Office of the University Secretary

Confidentiality relating to students


A set of institutional principles relating to student confidentiality has been approved by Executive Committee. These principles have been drawn up with a view to providing:

  • a brief guide to the key issues to be considered when a department makes a commitment to confidentiality
  • a framework within which more detailed policies for individual services and departments can be formulated in order to ensure a consistent approach across the institution.

It is recognised that a number of, sometimes conflicting, considerations need to be balanced when considering dealing with student confidentiality, including:

  • the need to respect the individual's right to privacy
  • a need to define what we mean when we use the term confidential and also, the limits that might apply
  • the concept of the University as a single entity within which there might be legitimate need to share information in the best interests of the student as well as of the institution.

It is intended that a series of case studies illustrating these principles will be published shortly.

Purpose and scope

Confidentiality can be defined as the treating of information as private and not for distribution beyond specifically identified individuals or organisations, nor used other then for specifically identified purposes.

  • Respect for Confidentiality: The individual's right to privacy and personal confidentiality will be respected wherever possible
  • Legal and Professional Context: All confidential information will be handled in compliance with the law, with due diligence as to the security of the data and with levels of discretion appropriate to the sensitivity of the subject matter
  • The University has set out guidance for staff and students on handling of confidential data in compliance with the Data Protection Act 1998
  • It is recognised that certain medical and welfare practitioners, such as doctors, counsellors and chaplains, maybe also be subject to particular professional codes of practice and ethics relating to confidentiality
  • Consent: The University will seek to make clear at the outset what information is to be confidential, the extent of the confidentiality to be afforded to any disclosures and the circumstances, if any, in which relevant information may be disclosed onward to those with a clear need to know, taking into account the duty of care which may be owed to the individual and/or others
  • The University will, where practicable, seek the consent of the individual for the onward disclosure of relevant information to those with a clear need to know.

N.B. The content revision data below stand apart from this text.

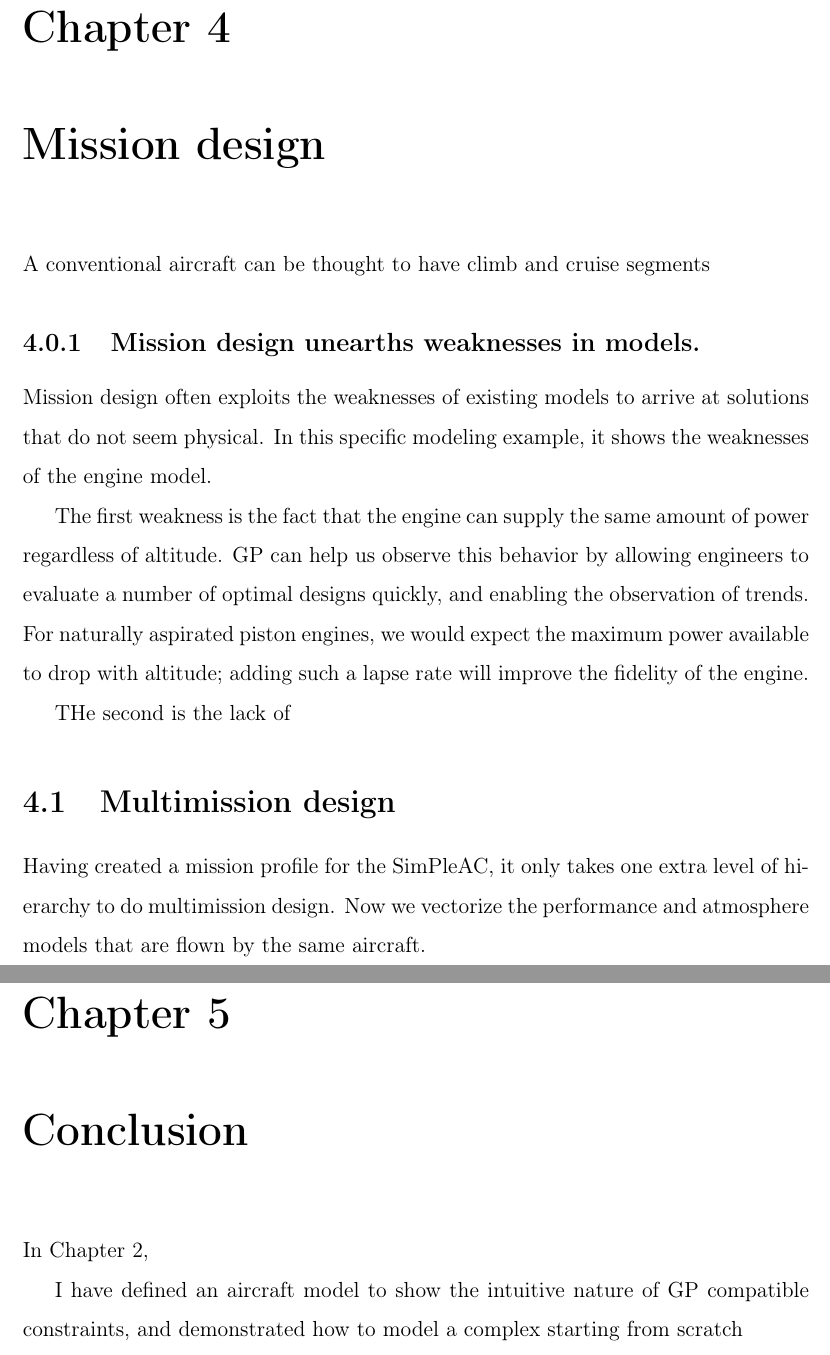
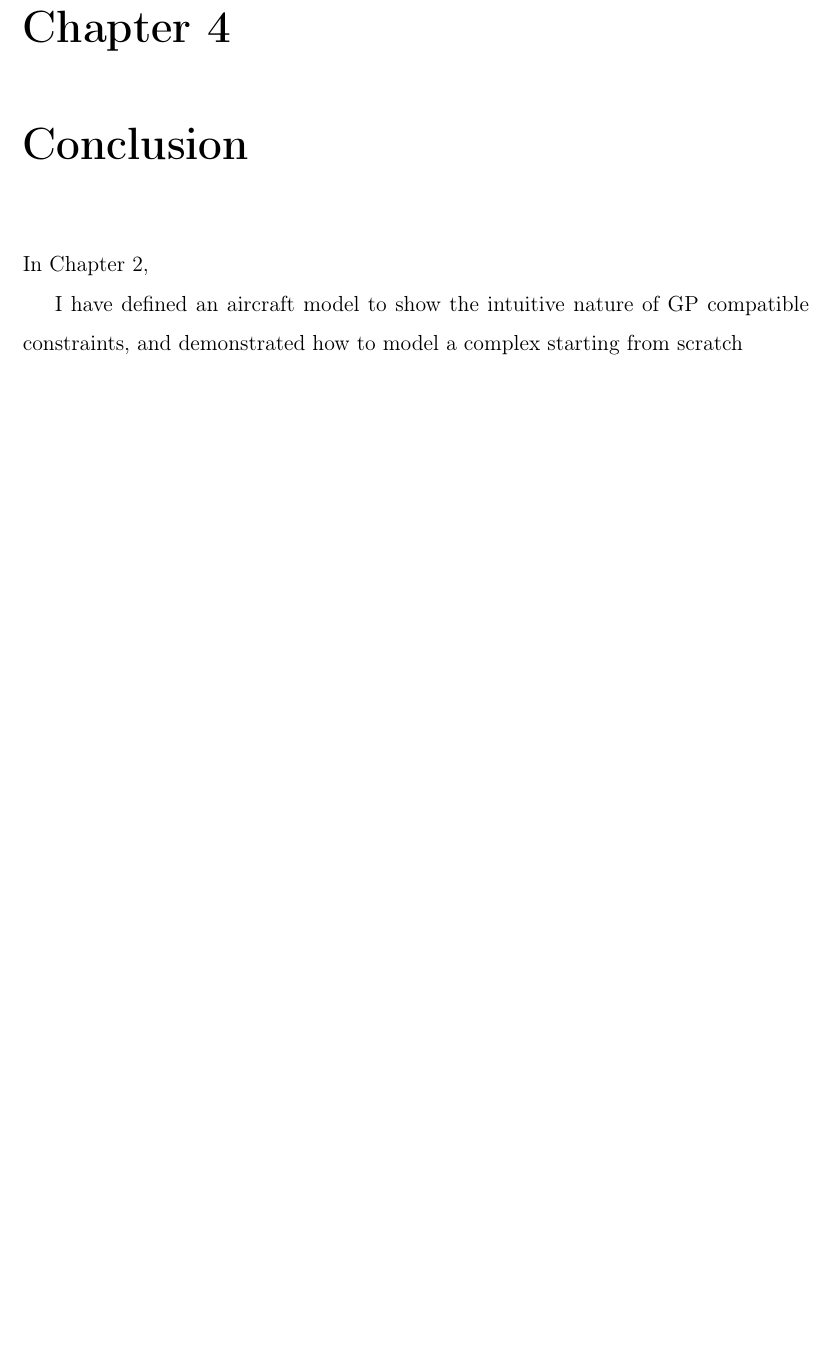
Before and after one commit to convexengineering/publications-raw, a LaTeX thesis (latex/main.tex, which reads latex/ch4_mission.tex): two parts of pages 41 and 43 of 43 before the commit and part of page 41 of 41 after it, the two joined at a grey line, cut so that both start at the same text, the shorter picture padded with empty space. Compiled offline with pdfLaTeX.

Commit message:
Minor edits, removing ch4_msision

```diff
--- a/latex/ch4_mission.tex
+++ /dev/null
@@ -1,24 +0,0 @@
-\chapter{Mission design}
-
-A conventional aircraft can be thought to have climb and cruise segments
-
-\subsection{Mission design unearths weaknesses in models.}
-
-Mission design often exploits the weaknesses of existing models to arrive at solutions
-that do not seem physical. In this
-specific modeling example, it shows the weaknesses of the engine model.
-
-
-The first weakness is the fact that the engine can supply the same amount of power
-regardless of altitude. \gls{GP} can help us observe this behavior by allowing engineers to
-evaluate a number of optimal designs quickly, and enabling the observation of trends.
-For naturally aspirated piston engines, we would expect the maximum power available to
-drop with altitude; adding such a lapse rate will improve the fidelity of the engine.
-
-THe second is the lack of
-
-\section{Multimission design}
-
-Having created a mission profile for the SimPleAC, it only takes one extra level of
-hierarchy to do multimission design. Now we vectorize the performance
-and atmosphere models that are flown by the same aircraft.
```
Also changed, not shown: latex/ch2_inequalities.tex (+7 -7 lines), latex/main.tex (+0 -1 lines).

Where such consent is not forthcoming, the person entrusted with the information should make it clear then in exceptional circumstances, it may be necessary to disclose the information to others, whilst also making it clear that such disclosure would be on a need-to-know basis only, preserving strict confidentiality in relation to any other third party
  • Need to Know: Confidential information will remain confidential to those staff and departments with a clear need to know
  • In fulfilling its legal and contractual obligations and avoiding a fragmented approach, the University adopts management practices that may require collection of relevant confidential information for specified purposes and its internal distribution to the minimum number of staff necessary to transact the University's business
  • Except where there is a legal, public interest or contractual expectation to do so, confidential information will not be given out externally without an individual's permission.

Sources of advice

Initial advice on where to refer a student or how best to support them can always be sought from Student Services (Learning Support, Counselling Service etc, as appropriate) or from the Head of Student Services.

Members of staff should always feel that they can express concern about a student to one of the student support services if they wish to do so.

The support service might provide general advice about managing the issue without discussing a specific student. Colleagues should never feel that they cannot seek advice about how to address matters relating to individual students due to concerns about breaking confidentiality.